Washington • If gay marriage is legal, what about polygamy?<quoted text>Judge overturns California's ban on same-sex marriage
That is the topic. Show me where it says anything about polygamy.
You can not miss it, look at the top of the page.
Supreme Court did not rule Tuesday on Proposition 8, the 2008 California initiative that banned same-sex marriage in the state, but signaled that the decision will come Wednesday.
The justices also did not issue their decision on the federal Defense of Marriage Act, which bars gay and lesbian married couples from receiving the same federal benefits as opposite-sex spouses. They indicated, however, that the decision in that case also will come Wednesday, saying all remaining opinions from the court's annual term would be issued then.

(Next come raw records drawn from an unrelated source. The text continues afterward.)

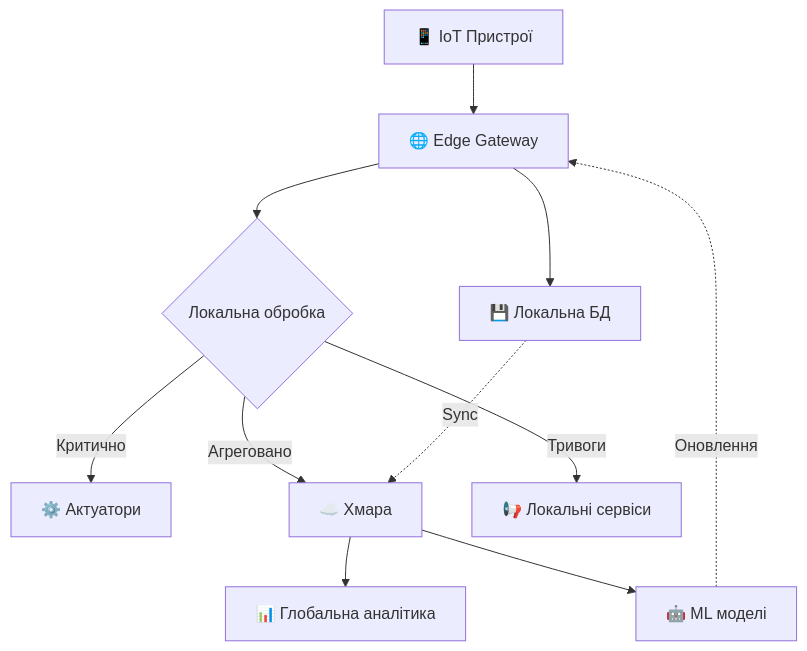
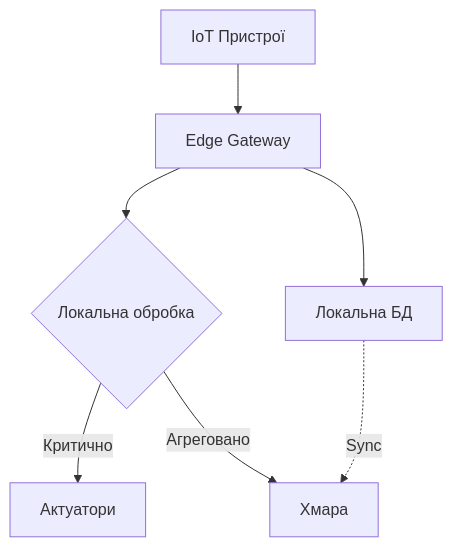
Before and after one commit to olroi421/course-bd: the fifth of 5 diagrams in presentations/presentation-21.md, drawn with Mermaid. The commit also changed other lines of this file and 26 other files, not shown here.

````diff
--- a/presentations/presentation-21.md
+++ b/presentations/presentation-21.md
@@ -426,15 +172,9 @@
 ```mermaid
 graph TB
-    A[📱 IoT Пристрої] --> B[🌐 Edge Gateway]
+    A[IoT Пристрої] --> B[Edge Gateway]
     B --> C{Локальна обробка}
-    C -->|Критично| D[⚙️ Актуатори]
-    C -->|Агреговано| E[☁️ Хмара]
-    C -->|Тривоги| F[📢 Локальні сервіси]
-
-    B --> G[💾 Локальна БД]
+    C -->|Критично| D[Актуатори]
+    C -->|Агреговано| E[Хмара]
+    B --> G[Локальна БД]
     G -.->|Sync| E
-
-    E --> H[📊 Глобальна аналітика]
-    E --> I[🤖 ML моделі]
-    I -.->|Оновлення| B
 ```
````
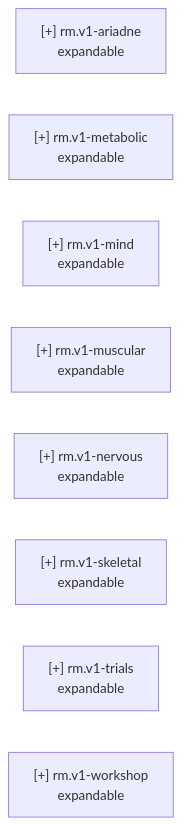
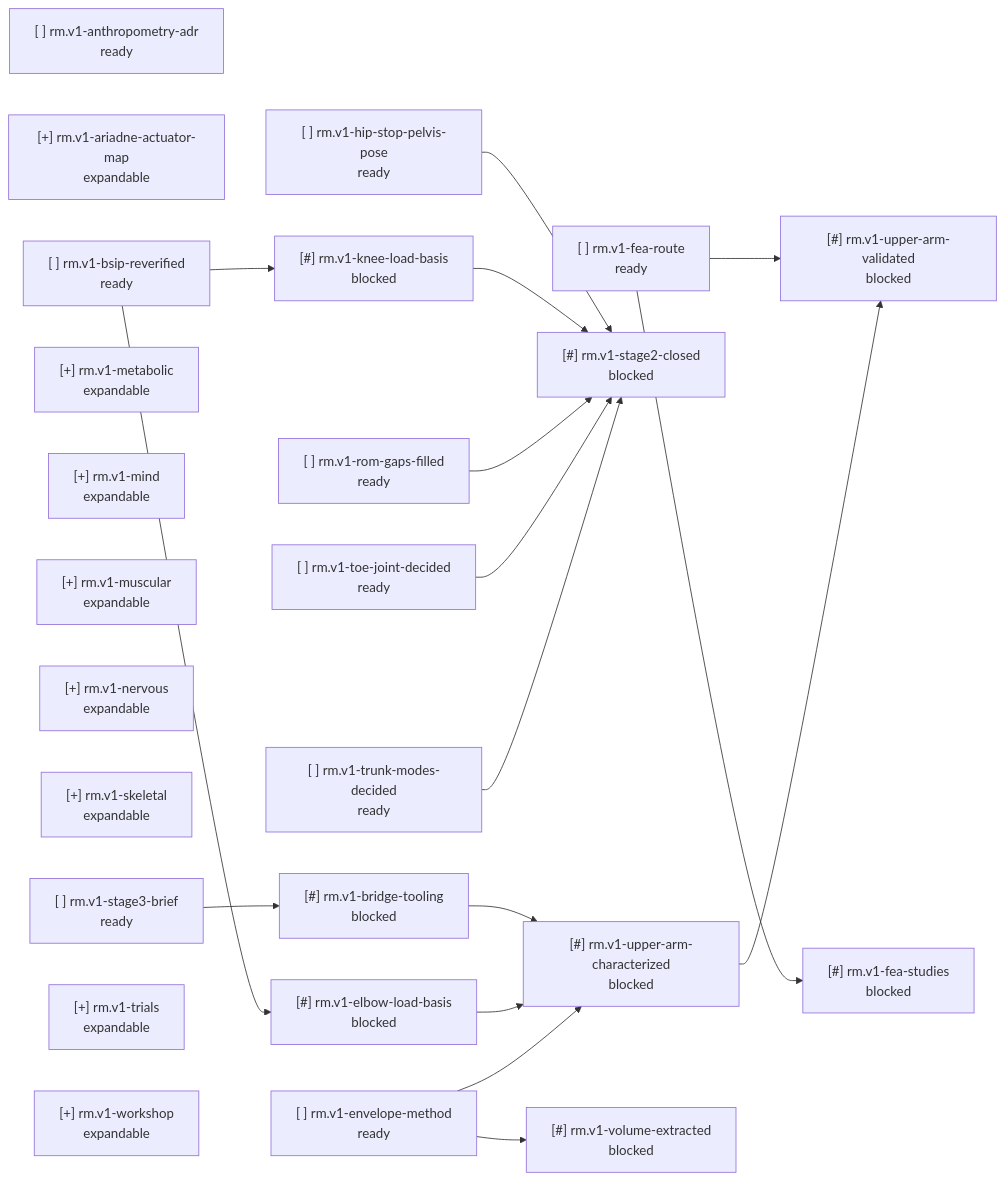
One commit to JoeCiampa3/freyja changed the diagram in roadmap/STATUS.md. Above: the diagram before and after it, drawn with Mermaid. The commit also changed other lines of this file and 1 other file, not shown here.

Commit message:
Expanded Ariadne sub-tree of roadmap

````diff
--- a/roadmap/STATUS.md
+++ b/roadmap/STATUS.md
@@ -39,11 +50,43 @@
 ```mermaid
 flowchart LR
-    n_rm_v1_ariadne["[+] rm.v1-ariadne<br/>expandable"]
+    n_rm_v1_anthropometry_adr["[ ] rm.v1-anthropometry-adr<br/>ready"]
+    n_rm_v1_ariadne_actuator_map["[+] rm.v1-ariadne-actuator-map<br/>expandable"]
+    n_rm_v1_bridge_tooling["[#] rm.v1-bridge-tooling<br/>blocked"]
+    n_rm_v1_bsip_reverified["[ ] rm.v1-bsip-reverified<br/>ready"]
+    n_rm_v1_elbow_load_basis["[#] rm.v1-elbow-load-basis<br/>blocked"]
+    n_rm_v1_envelope_method["[ ] rm.v1-envelope-method<br/>ready"]
+    n_rm_v1_fea_route["[ ] rm.v1-fea-route<br/>ready"]
+    n_rm_v1_fea_studies["[#] rm.v1-fea-studies<br/>blocked"]
+    n_rm_v1_hip_stop_pelvis_pose["[ ] rm.v1-hip-stop-pelvis-pose<br/>ready"]
+    n_rm_v1_knee_load_basis["[#] rm.v1-knee-load-basis<br/>blocked"]
     n_rm_v1_metabolic["[+] rm.v1-metabolic<br/>expandable"]
     n_rm_v1_mind["[+] rm.v1-mind<br/>expandable"]
     n_rm_v1_muscular["[+] rm.v1-muscular<br/>expandable"]
     n_rm_v1_nervous["[+] rm.v1-nervous<br/>expandable"]
+    n_rm_v1_rom_gaps_filled["[ ] rm.v1-rom-gaps-filled<br/>ready"]
     n_rm_v1_skeletal["[+] rm.v1-skeletal<br/>expandable"]
+    n_rm_v1_stage2_closed["[#] rm.v1-stage2-closed<br/>blocked"]
+    n_rm_v1_stage3_brief["[ ] rm.v1-stage3-brief<br/>ready"]
+    n_rm_v1_toe_joint_decided["[ ] rm.v1-toe-joint-decided<br/>ready"]
     n_rm_v1_trials["[+] rm.v1-trials<br/>expandable"]
+    n_rm_v1_trunk_modes_decided["[ ] rm.v1-trunk-modes-decided<br/>ready"]
+    n_rm_v1_upper_arm_characterized["[#] rm.v1-upper-arm-characterized<br/>blocked"]
+    n_rm_v1_upper_arm_validated["[#] rm.v1-upper-arm-validated<br/>blocked"]
+    n_rm_v1_volume_extracted["[#] rm.v1-volume-extracted<br/>blocked"]
     n_rm_v1_workshop["[+] rm.v1-workshop<br/>expandable"]
+    n_rm_v1_bridge_tooling --> n_rm_v1_upper_arm_characterized
+    n_rm_v1_bsip_reverified --> n_rm_v1_elbow_load_basis
+    n_rm_v1_bsip_reverified --> n_rm_v1_knee_load_basis
+    n_rm_v1_elbow_load_basis --> n_rm_v1_upper_arm_characterized
+    n_rm_v1_envelope_method --> n_rm_v1_upper_arm_characterized
+    n_rm_v1_envelope_method --> n_rm_v1_volume_extracted
+    n_rm_v1_fea_route --> n_rm_v1_fea_studies
+    n_rm_v1_fea_route --> n_rm_v1_upper_arm_validated
+    n_rm_v1_hip_stop_pelvis_pose --> n_rm_v1_stage2_closed
+    n_rm_v1_knee_load_basis --> n_rm_v1_stage2_closed
+    n_rm_v1_rom_gaps_filled --> n_rm_v1_stage2_closed
+    n_rm_v1_stage3_brief --> n_rm_v1_bridge_tooling
+    n_rm_v1_toe_joint_decided --> n_rm_v1_stage2_closed
+    n_rm_v1_trunk_modes_decided --> n_rm_v1_stage2_closed
+    n_rm_v1_upper_arm_characterized --> n_rm_v1_upper_arm_validated
 ```
````
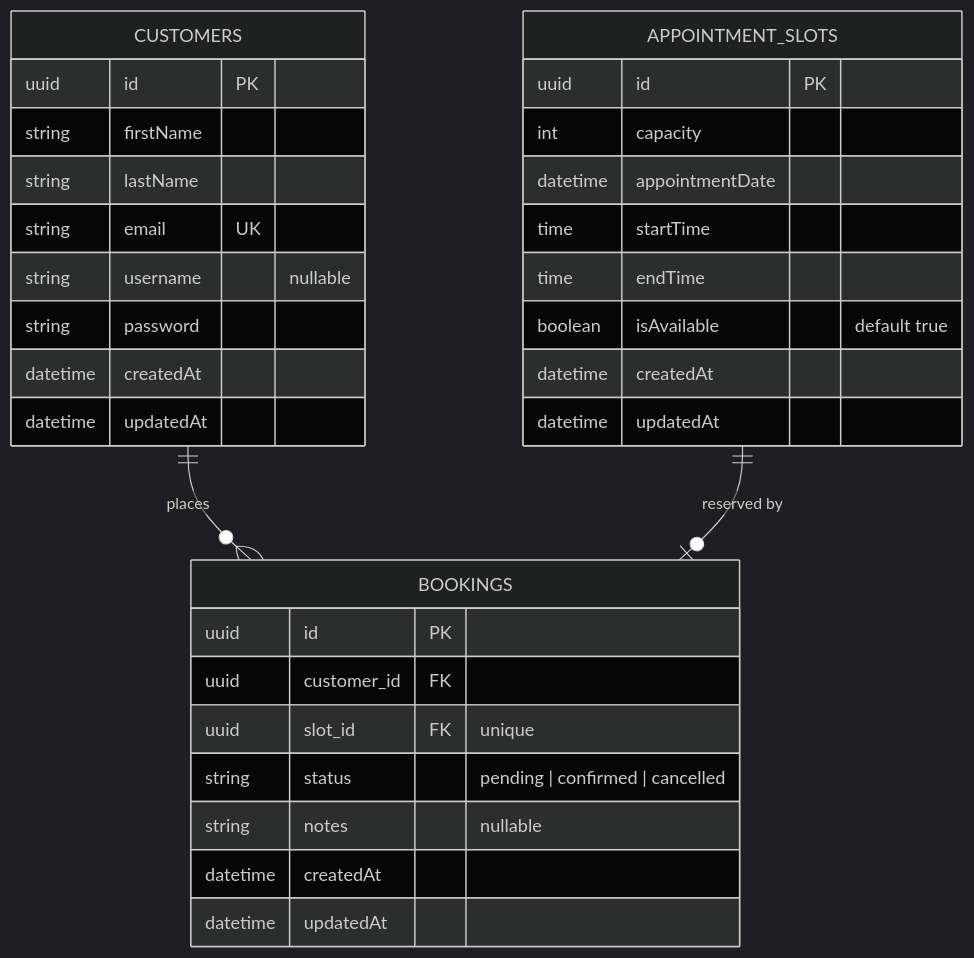
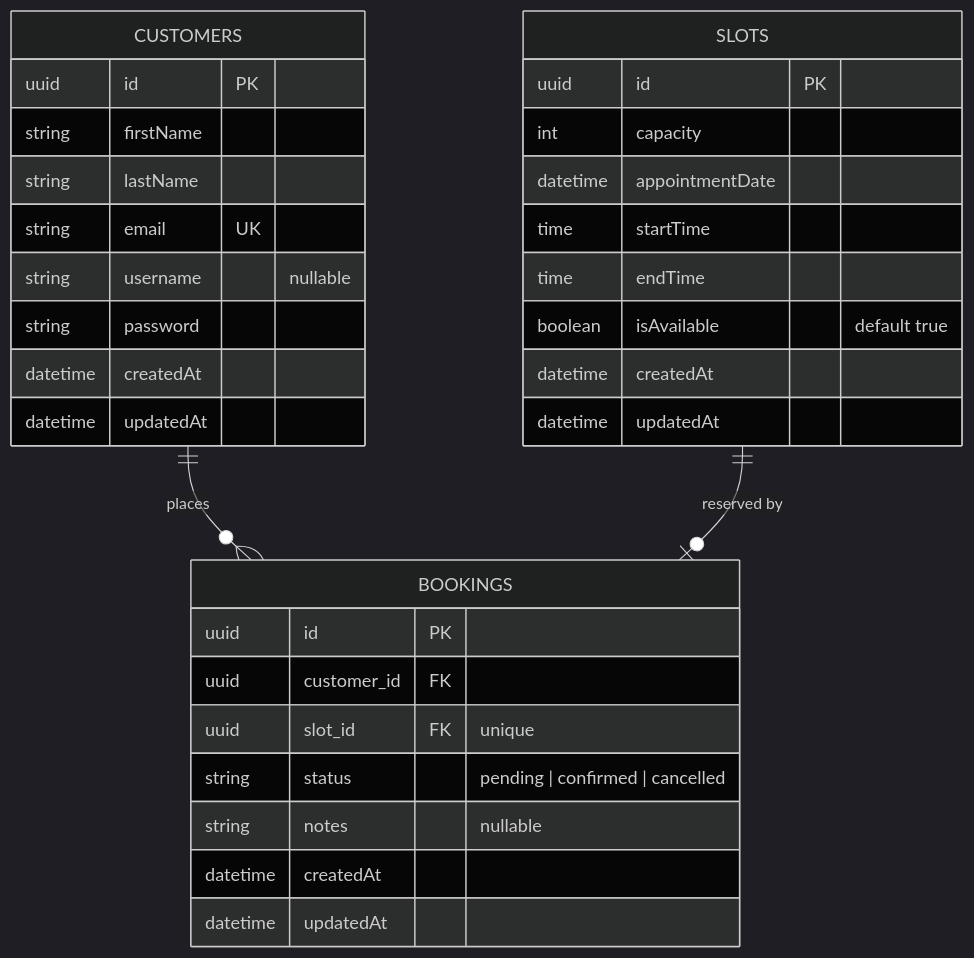
One commit to ebandebasfs/2-week-training-plan changed the diagram in deliverables/day1/README.md. Above: the diagram before and after it, drawn with Mermaid (dark theme). The commit also changed other lines of this file, not shown here.

````diff
--- a/deliverables/day1/README.md
+++ b/deliverables/day1/README.md
@@ -22,37 +22,37 @@
 ```mermaid
 erDiagram
     CUSTOMERS ||--o{ BOOKINGS : places
-    APPOINTMENT_SLOTS ||--o| BOOKINGS : "reserved by"
+    SLOTS ||--o| BOOKINGS : "reserved by"
 
     CUSTOMERS {
         uuid id PK
         string firstName
         string lastName
         string email UK
         string username "nullable"
         string password
         datetime createdAt
         datetime updatedAt
     }
 
-    APPOINTMENT_SLOTS {
+    SLOTS {
         uuid id PK
         int capacity
         datetime appointmentDate
         time startTime
         time endTime
         boolean isAvailable "default true"
         datetime createdAt
         datetime updatedAt
     }
 
     BOOKINGS {
         uuid id PK
         uuid customer_id FK
         uuid slot_id FK "unique"
         string status "pending | confirmed | cancelled"
         string notes "nullable"
         datetime createdAt
         datetime updatedAt
     }
 ```
````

Proposition 8 was a ballot initiative, and a California state constitutional amendment, passed in the November 2008 elections, which says that "only marriage between a man and a woman is valid or recognized in California." The proposition overturned the California Supreme Court's ruling — from the same year — that same-sex couples "have a constitutional right to marry." However, Prop 8 didn't affect the state's domestic partnerships or same sex marriages performed before November 5, 2008. Nonetheless, the passage of Prop 8 — the same day the first African American president was elected — unleashed protests, demonstrations and numerous lawsuits challenging the proposition's validity. United States District Court Judge Vaughn Walker, who is openly gay, overturned Proposition 8 on August 4, 2010 in the case Perry v. Schwarzenegger, ruling that it violated both the Due Process and Equal Protection clauses of the United States Constitution. The Ninth Circuit Court of Appeals continued the stay, keeping Walker's ruling "on hold pending appeal." On February 7, 2012, in a 2–1 decision, a Ninth Circuit Court of Appeals panel affirmed Walker's decision declaring the Proposition 8 ban on same-sex marriage to be unconstitutional.
It’s a long-debated political question, one that surfaced in Tuesday’s Supreme Court hearing on California’s gay marriage ban, known as Proposition 8.
Justice Sonia Sotomayor brought it up while questioning former U.S. Solicitor General Ted Olson, a Republican who argued that gay marriage is an individual right and should be protected by the Constitution.
"If you say that marriage is a fundamental right, what state restrictions could ever exist?" Sotomayor asked before referencing polygamy and incest among adults